* _ACTIVITY_:
Whenever the string "workers" appears in a line below, please copy the line out.
::::::
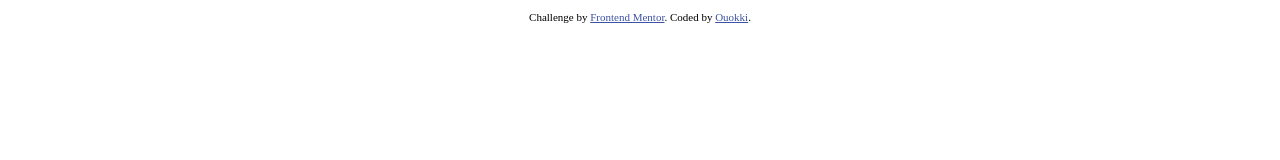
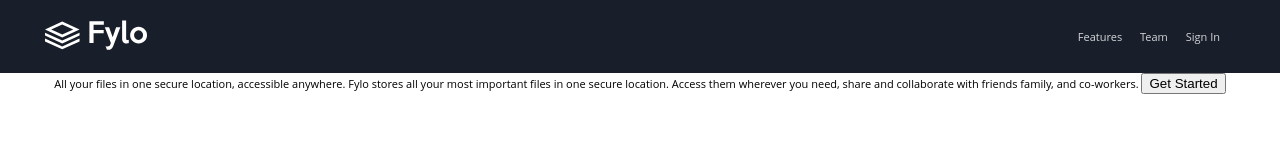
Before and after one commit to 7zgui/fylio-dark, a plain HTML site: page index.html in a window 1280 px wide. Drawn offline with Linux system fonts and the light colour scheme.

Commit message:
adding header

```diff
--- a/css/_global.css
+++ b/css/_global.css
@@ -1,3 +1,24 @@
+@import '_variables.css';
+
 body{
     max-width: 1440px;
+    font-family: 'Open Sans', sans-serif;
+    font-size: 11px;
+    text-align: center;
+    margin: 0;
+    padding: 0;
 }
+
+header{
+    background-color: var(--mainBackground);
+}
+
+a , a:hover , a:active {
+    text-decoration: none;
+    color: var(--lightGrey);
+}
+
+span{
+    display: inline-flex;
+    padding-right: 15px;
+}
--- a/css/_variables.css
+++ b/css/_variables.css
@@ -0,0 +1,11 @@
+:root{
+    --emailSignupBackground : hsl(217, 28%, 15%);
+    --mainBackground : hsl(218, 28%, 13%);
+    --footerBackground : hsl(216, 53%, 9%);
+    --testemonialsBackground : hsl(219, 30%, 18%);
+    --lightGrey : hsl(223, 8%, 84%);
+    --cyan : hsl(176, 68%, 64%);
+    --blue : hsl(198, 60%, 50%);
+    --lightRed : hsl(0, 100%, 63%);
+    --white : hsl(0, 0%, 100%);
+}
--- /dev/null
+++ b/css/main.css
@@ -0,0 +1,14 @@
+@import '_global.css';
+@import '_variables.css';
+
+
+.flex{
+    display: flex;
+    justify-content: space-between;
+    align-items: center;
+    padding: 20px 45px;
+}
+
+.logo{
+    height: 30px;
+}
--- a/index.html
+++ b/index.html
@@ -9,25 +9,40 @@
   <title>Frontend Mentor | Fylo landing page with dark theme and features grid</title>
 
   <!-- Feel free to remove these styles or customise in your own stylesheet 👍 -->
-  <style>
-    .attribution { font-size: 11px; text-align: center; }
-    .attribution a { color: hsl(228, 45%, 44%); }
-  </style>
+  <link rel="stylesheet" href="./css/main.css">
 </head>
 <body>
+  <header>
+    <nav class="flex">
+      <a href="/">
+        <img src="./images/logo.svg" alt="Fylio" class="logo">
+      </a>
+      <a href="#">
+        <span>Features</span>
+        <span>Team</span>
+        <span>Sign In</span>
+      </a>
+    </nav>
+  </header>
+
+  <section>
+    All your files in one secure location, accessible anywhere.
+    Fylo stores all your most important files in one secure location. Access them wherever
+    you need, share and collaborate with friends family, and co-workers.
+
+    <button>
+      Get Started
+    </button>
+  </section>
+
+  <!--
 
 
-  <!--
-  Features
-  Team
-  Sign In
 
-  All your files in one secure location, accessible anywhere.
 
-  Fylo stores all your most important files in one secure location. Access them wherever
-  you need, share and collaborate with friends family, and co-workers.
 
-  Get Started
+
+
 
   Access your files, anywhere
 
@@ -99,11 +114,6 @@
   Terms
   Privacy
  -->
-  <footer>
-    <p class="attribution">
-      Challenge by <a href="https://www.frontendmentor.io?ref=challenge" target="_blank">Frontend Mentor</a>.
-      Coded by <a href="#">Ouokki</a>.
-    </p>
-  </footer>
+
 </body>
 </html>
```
::::::
* _ANSWER_:
+    you need, share and collaborate with friends family, and co-workers.
-  you need, share and collaborate with friends family, and co-workers.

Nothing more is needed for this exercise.